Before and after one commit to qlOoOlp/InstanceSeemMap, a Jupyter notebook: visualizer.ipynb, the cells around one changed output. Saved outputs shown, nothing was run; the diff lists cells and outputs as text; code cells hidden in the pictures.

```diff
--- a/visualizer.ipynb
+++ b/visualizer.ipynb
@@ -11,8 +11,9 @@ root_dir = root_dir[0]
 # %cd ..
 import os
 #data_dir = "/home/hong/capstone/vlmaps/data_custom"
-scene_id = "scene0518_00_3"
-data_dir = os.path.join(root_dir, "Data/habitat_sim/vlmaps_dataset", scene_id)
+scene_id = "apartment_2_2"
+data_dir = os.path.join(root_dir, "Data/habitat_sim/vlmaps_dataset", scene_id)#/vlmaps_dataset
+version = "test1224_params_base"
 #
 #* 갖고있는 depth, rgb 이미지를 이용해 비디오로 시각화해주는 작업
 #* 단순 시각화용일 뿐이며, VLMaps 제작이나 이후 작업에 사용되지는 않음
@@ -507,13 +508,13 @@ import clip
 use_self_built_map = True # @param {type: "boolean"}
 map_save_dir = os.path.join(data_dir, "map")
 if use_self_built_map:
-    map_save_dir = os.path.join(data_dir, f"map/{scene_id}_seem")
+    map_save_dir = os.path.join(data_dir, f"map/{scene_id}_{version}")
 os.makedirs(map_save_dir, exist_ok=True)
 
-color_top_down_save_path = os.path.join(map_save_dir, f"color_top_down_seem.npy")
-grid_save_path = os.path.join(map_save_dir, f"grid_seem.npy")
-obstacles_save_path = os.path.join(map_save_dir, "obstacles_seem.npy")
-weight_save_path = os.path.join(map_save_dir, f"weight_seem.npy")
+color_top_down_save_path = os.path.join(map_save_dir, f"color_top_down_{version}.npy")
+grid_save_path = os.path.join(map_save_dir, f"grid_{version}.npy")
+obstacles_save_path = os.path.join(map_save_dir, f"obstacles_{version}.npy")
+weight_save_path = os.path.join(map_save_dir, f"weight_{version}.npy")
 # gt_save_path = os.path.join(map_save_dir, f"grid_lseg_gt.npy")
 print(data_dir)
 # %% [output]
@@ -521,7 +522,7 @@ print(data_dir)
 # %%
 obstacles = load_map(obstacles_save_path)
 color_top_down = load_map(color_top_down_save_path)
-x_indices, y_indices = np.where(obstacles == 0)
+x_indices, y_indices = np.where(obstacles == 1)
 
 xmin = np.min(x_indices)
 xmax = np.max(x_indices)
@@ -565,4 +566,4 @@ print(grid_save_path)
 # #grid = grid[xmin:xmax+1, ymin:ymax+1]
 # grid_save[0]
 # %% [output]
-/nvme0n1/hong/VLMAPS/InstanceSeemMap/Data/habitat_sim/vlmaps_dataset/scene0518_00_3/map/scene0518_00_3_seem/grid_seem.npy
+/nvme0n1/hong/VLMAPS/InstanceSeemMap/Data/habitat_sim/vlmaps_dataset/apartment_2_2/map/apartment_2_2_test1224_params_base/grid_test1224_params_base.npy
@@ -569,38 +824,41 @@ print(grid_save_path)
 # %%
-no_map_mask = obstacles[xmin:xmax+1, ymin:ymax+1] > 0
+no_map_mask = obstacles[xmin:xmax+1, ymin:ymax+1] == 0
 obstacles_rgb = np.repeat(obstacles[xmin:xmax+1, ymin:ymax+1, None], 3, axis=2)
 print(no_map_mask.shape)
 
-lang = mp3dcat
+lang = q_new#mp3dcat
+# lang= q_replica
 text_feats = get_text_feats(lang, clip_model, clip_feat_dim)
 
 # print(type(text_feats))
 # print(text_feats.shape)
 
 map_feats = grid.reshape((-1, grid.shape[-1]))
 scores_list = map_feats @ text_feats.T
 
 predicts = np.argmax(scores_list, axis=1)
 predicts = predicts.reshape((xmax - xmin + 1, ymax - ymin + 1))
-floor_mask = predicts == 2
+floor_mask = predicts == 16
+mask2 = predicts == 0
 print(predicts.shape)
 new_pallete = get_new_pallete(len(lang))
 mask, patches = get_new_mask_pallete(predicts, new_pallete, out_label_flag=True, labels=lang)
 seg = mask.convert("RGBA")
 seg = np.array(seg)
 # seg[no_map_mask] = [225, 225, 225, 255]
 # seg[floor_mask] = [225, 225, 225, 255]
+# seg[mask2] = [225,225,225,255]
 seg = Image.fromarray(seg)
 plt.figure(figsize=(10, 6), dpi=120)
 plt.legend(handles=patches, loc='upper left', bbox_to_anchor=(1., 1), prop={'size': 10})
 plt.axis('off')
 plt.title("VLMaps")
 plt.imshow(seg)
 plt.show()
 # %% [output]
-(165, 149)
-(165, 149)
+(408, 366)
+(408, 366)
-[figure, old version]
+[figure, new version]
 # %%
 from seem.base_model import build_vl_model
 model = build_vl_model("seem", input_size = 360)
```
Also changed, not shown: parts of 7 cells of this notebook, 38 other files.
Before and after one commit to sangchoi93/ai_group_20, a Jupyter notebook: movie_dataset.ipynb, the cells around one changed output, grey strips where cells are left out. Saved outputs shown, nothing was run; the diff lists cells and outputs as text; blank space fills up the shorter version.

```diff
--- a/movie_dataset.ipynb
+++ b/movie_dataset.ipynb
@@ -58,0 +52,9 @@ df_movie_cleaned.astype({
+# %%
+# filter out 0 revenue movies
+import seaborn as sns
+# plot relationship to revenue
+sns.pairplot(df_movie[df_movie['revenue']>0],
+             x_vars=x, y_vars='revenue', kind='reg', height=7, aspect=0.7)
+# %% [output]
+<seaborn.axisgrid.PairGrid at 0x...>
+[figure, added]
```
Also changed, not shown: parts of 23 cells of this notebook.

**DIRECTIONS**
Please report all lines in the entries where "import" appears.

**TASK ANSWER**
 import os
@@ -507,13 +508,13 @@ import clip
 from seem.base_model import build_vl_model
+import seaborn as sns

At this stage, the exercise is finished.